Importance of trophodynamics and functional traits in the structure of macrobenthic Southern Ocean shelf communities under methane seepage influence

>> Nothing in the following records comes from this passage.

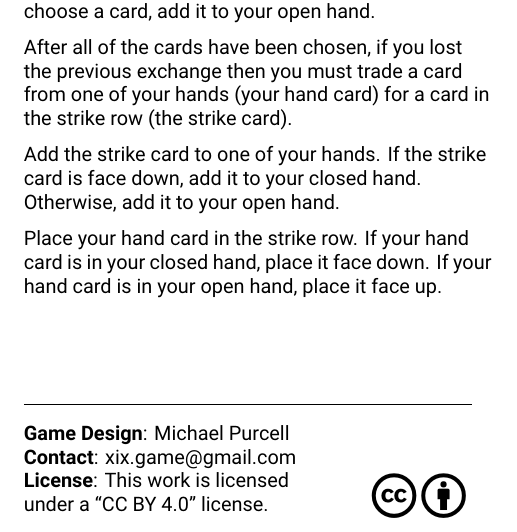
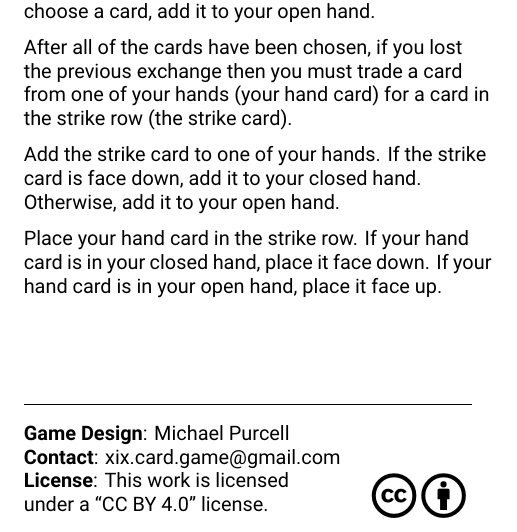
Before and after one commit to michaelpatrickpurcell/xix, a LaTeX document (xix_pages.tex): part of page 8 of 8, cut so that both start at the same text. Compiled offline with XeLaTeX.

Commit message:
Fixed contact email address

```diff
--- a/xix_pages.tex
+++ b/xix_pages.tex
@@ -189,7 +189,7 @@ Place your hand card in the strike row. If your hand card is in your closed hand
 \hrulefill
 
 \textbf{Game Design}: Michael Purcell\\
-\textbf{Contact}: \href{mailto:xix.game@gmail.com}{xix.game@gmail.com}\\
+\textbf{Contact}: \href{mailto:xix.card.game@gmail.com}{xix.card.game@gmail.com}\\
 \begin{tabular}{@{}m{\columnwidth-\widthof{\Huge{\doclicenseIcon}}-0.5cm}@{\hspace{0.05cm}}m{\widthof{\Huge{\doclicenseIcon}}}@{}}
 {\textbf{License}: This work is licensed\newline under a ``CC BY 4.0'' license.} & \Huge{\doclicenseIcon}\\
 \end{tabular}
```
Also changed, not shown: RulesDocuments/xix_pages.pdf, RulesDocuments/xix_rulebook.pdf.
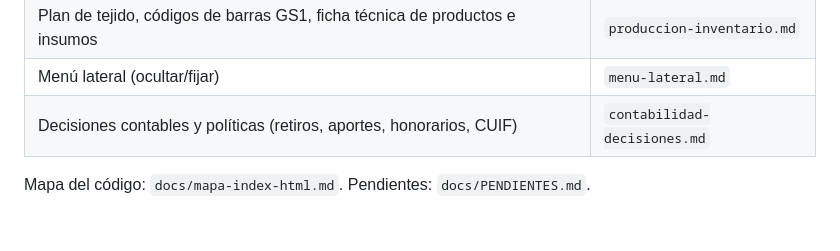
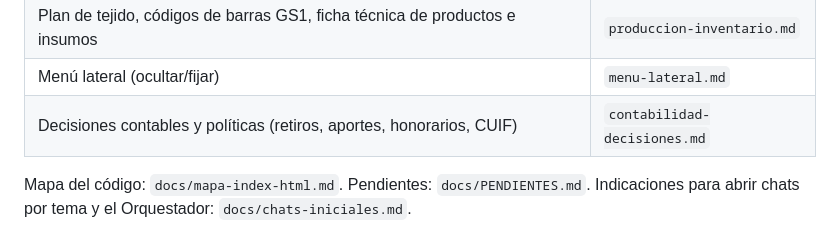
Before and after one commit to lana-rosa/ERP, a Markdown page: CLAUDE.md, the part around the change. Rendered like a GitHub page.

Commit message:
Indicaciones iniciales para los chats por tema y el Orquestador (#102)
Claude-Session: https://claude.ai/code/session_01C6GLyykPviwcRtp6GkYtVh

Co-authored-by: Claude <noreply@anthropic.com>

```diff
--- a/CLAUDE.md
+++ b/CLAUDE.md
@@ -39,4 +39,4 @@ Playwright ya instalado: `NODE_PATH=/opt/node22/lib/node_modules`, chromium `/op
 | Menú lateral (ocultar/fijar) | `menu-lateral.md` |
 | Decisiones contables y políticas (retiros, aportes, honorarios, CUIF) | `contabilidad-decisiones.md` |
 
-Mapa del código: `docs/mapa-index-html.md`. Pendientes: `docs/PENDIENTES.md`.
+Mapa del código: `docs/mapa-index-html.md`. Pendientes: `docs/PENDIENTES.md`. Indicaciones para abrir chats por tema y el Orquestador: `docs/chats-iniciales.md`.
```
Also changed, not shown: docs/chats-iniciales.md (added, +57 -0 lines).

Methane is confirmed as one of the potent climate change gases with a global warming potential higher than carbon dioxide. Marine methane in the Southern Ocean (SO) is estimated to comprise about a quarter of the Earth’s marine methane. In recent years, first records of methane seepages from the seafloor and raised methane concentrations in the overlying water column have been reported from sub-Antarctic islands and the Antarctic shelf. Research to date has focussed on the Arctic, with investigations on the origins, amounts and effects on the ecosystem of methane emissions, but there has been minimal research in the SO. More specifically, significant gaps exist in relation to the responses of the SO benthic faunal communities to methane and their role in whether seepage areas are sources or sinks.
To date research on methane as a climate change gas with global warming potential has focussed on terrestrial methane. Marine methane in the SO could play an important role in a) climate change and b) may also impact SO biodiversity and ecosystem function as a result of the increased marine methane seepage caused by warming of the Antarctic continental shelf.
Evidence of methane seepage has come from a number of sources including the detection of raised methane in sediments at the eastern Antarctic Peninsula, gas flares on the Kerguelen Plateau, gas hydrate in the South Georgia shelf and methane seepage including bacterial mats in nearshore, shallow waters of the Ross Sea. However, to date no living chemosynthetic mega- or macrofauna, generally associated with deep-sea methane seepage have been reported from the SO seepage sites. At South Georgia, there were raised abundances of SO infaunal taxa in sediments saturated with methane, but neither community composition nor trophic interactions have been fully investigated across the full range of methane seepage conditions. In the eastern Antarctic Peninsula, benthic fauna from carbon-enriched sites suggests that these are from opportunistic taxonomic groups, which are often found in association with methane seepage but are not dependent on it. This pattern has been observed in other areas of the ocean where methane seepage occurs but lacks charismatic megafauna which are often observed in methane seep habitats. This suggests that the role of methane sustaining marine benthic food webs is being underestimated, and that identifying seepage locations may be too reliant on larger, visual cues.
The proposed work will investigate the community composition, functional traits and trophodynamics of benthic fauna from hydrocarbon and carbon enriched habitats in the SO, which are hypothesised or known to be influenced by methane seepage. The research will use a combination of the biogeochemical techniques (e.g. stable isotope and lipid analyses) to elucidate the food source of benthic fauna and establish the degree of dependence on methane sources; morphological analysis to identify species and establish potential functional traits; and statistical analysis to understand the response of the benthic communities to varying sediment geochemical conditions. There will be an emphasis on understanding the role of bivalves as potential indicator species of hydrocarbon- and carbon-enriched habitats in the SO, which will lead to a biogeographical analysis and the identification of potential future exploration sites.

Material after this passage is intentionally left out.